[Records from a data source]
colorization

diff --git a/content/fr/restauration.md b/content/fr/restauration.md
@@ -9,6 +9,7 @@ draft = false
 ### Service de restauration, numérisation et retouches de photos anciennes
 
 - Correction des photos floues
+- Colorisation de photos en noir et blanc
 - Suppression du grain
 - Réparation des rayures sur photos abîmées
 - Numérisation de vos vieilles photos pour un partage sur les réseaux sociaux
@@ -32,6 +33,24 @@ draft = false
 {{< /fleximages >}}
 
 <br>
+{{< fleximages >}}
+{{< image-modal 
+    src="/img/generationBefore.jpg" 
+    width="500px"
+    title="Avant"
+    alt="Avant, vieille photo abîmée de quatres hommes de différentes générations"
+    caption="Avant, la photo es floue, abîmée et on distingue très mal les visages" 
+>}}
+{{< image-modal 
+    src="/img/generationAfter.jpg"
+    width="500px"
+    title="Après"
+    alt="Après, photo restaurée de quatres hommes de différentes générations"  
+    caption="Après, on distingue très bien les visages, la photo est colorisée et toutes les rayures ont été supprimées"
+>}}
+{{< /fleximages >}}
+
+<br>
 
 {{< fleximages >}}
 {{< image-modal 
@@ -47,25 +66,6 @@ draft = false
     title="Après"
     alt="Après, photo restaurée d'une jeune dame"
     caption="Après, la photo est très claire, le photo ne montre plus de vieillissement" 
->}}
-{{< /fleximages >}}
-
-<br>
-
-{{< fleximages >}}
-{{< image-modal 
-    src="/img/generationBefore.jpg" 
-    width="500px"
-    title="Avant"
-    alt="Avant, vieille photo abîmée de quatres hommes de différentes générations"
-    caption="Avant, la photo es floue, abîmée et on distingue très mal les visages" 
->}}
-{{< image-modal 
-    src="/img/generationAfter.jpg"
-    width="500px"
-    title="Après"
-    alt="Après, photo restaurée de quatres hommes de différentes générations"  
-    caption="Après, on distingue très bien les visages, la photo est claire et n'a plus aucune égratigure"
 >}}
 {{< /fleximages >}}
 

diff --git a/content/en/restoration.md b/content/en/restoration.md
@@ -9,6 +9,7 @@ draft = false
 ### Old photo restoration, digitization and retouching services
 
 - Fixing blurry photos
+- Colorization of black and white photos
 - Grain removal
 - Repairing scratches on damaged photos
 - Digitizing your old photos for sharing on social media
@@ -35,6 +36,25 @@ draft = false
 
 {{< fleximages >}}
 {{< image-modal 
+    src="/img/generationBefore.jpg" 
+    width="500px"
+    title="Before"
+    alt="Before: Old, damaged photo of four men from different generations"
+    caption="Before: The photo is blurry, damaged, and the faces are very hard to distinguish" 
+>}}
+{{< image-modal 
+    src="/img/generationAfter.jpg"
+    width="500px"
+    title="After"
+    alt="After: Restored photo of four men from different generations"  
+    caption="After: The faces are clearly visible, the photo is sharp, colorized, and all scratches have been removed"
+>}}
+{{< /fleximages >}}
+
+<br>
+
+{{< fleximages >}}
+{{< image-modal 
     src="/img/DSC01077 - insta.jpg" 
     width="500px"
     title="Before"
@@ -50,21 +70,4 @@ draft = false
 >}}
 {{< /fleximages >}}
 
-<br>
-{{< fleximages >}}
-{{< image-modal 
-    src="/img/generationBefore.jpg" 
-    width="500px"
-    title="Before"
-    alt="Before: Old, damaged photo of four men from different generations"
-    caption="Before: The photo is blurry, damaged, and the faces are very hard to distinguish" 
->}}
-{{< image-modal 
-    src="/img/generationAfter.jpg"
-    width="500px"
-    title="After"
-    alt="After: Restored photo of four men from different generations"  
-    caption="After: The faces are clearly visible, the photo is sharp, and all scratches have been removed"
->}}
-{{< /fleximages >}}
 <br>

---

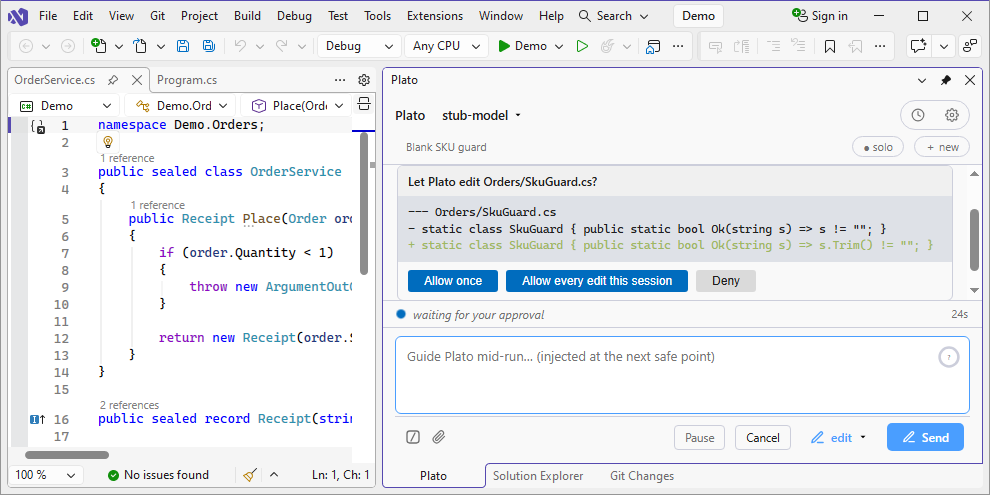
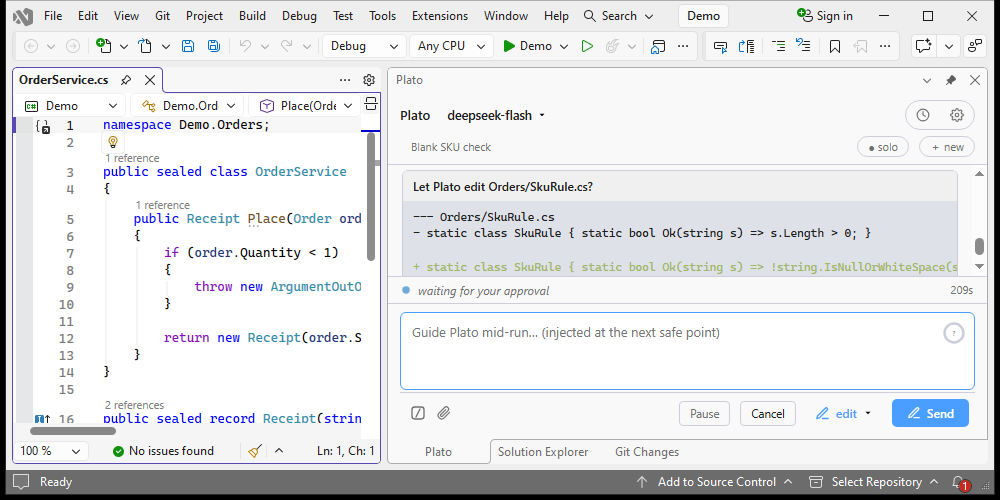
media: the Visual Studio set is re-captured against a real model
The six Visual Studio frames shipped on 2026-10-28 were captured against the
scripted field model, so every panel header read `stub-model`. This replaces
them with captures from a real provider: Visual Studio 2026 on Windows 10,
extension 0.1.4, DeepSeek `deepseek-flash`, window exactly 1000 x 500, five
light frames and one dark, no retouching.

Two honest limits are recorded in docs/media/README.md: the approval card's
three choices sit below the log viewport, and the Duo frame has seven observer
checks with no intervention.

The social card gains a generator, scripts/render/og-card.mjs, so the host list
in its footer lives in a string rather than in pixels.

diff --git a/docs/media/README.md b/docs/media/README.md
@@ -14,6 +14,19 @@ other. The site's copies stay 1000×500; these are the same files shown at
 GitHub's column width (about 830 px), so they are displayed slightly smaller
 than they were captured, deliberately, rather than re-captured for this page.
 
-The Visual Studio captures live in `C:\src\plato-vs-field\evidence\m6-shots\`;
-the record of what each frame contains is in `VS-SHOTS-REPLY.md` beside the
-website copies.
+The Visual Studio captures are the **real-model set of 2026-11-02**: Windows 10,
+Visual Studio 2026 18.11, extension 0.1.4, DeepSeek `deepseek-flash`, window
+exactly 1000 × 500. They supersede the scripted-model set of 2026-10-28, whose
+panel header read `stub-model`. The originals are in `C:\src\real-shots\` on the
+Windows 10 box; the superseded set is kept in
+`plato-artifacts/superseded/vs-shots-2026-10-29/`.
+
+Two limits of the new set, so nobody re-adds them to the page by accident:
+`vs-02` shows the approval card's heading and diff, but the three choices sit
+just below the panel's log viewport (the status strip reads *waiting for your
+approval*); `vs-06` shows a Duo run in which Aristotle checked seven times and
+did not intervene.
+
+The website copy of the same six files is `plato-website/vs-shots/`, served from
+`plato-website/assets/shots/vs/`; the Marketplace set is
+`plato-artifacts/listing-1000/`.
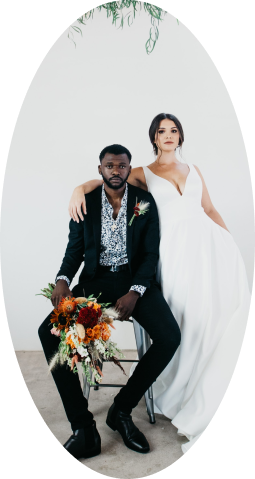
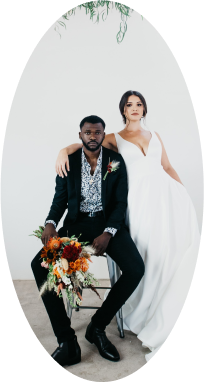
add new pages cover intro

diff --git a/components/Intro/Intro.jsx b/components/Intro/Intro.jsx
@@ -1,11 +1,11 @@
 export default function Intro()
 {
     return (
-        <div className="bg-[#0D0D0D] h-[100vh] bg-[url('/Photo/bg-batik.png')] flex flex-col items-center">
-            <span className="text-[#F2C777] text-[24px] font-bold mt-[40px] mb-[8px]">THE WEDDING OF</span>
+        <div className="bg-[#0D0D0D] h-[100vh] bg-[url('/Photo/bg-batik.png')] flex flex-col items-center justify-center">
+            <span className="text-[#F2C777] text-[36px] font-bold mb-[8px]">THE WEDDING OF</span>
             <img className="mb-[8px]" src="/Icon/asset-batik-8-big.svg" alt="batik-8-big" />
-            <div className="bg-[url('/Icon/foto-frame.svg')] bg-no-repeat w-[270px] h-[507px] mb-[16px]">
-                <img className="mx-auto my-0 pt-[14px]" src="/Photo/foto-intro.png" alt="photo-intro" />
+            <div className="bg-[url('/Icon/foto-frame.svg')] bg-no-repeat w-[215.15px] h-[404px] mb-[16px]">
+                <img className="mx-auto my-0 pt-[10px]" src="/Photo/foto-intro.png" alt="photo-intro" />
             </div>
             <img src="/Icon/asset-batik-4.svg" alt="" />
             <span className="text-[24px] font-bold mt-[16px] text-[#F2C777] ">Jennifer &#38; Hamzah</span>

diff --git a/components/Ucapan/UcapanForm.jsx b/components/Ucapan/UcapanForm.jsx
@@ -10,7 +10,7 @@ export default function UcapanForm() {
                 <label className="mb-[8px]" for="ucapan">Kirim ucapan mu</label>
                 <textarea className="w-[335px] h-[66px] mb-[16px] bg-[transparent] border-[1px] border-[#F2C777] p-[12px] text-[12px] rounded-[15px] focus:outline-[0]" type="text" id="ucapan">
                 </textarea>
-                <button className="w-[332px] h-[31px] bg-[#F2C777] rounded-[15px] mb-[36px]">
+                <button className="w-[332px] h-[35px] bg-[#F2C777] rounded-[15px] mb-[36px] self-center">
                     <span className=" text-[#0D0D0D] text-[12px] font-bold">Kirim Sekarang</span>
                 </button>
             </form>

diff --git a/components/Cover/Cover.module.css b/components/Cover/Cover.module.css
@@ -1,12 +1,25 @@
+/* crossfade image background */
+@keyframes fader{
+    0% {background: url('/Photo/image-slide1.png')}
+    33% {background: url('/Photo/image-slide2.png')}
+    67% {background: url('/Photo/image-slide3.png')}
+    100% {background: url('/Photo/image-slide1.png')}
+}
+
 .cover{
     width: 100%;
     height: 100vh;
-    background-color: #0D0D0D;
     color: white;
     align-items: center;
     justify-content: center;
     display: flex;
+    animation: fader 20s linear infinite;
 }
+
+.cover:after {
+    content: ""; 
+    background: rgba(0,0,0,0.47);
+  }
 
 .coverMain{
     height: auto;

Task details:
Every line in the entries above that mentions the word "background" must be shown.

Solution for this task:
+/* crossfade image background */
+    0% {background: url('/Photo/image-slide1.png')}
+    33% {background: url('/Photo/image-slide2.png')}
+    67% {background: url('/Photo/image-slide3.png')}
+    100% {background: url('/Photo/image-slide1.png')}
-    background-color: #0D0D0D;
+    background: rgba(0,0,0,0.47);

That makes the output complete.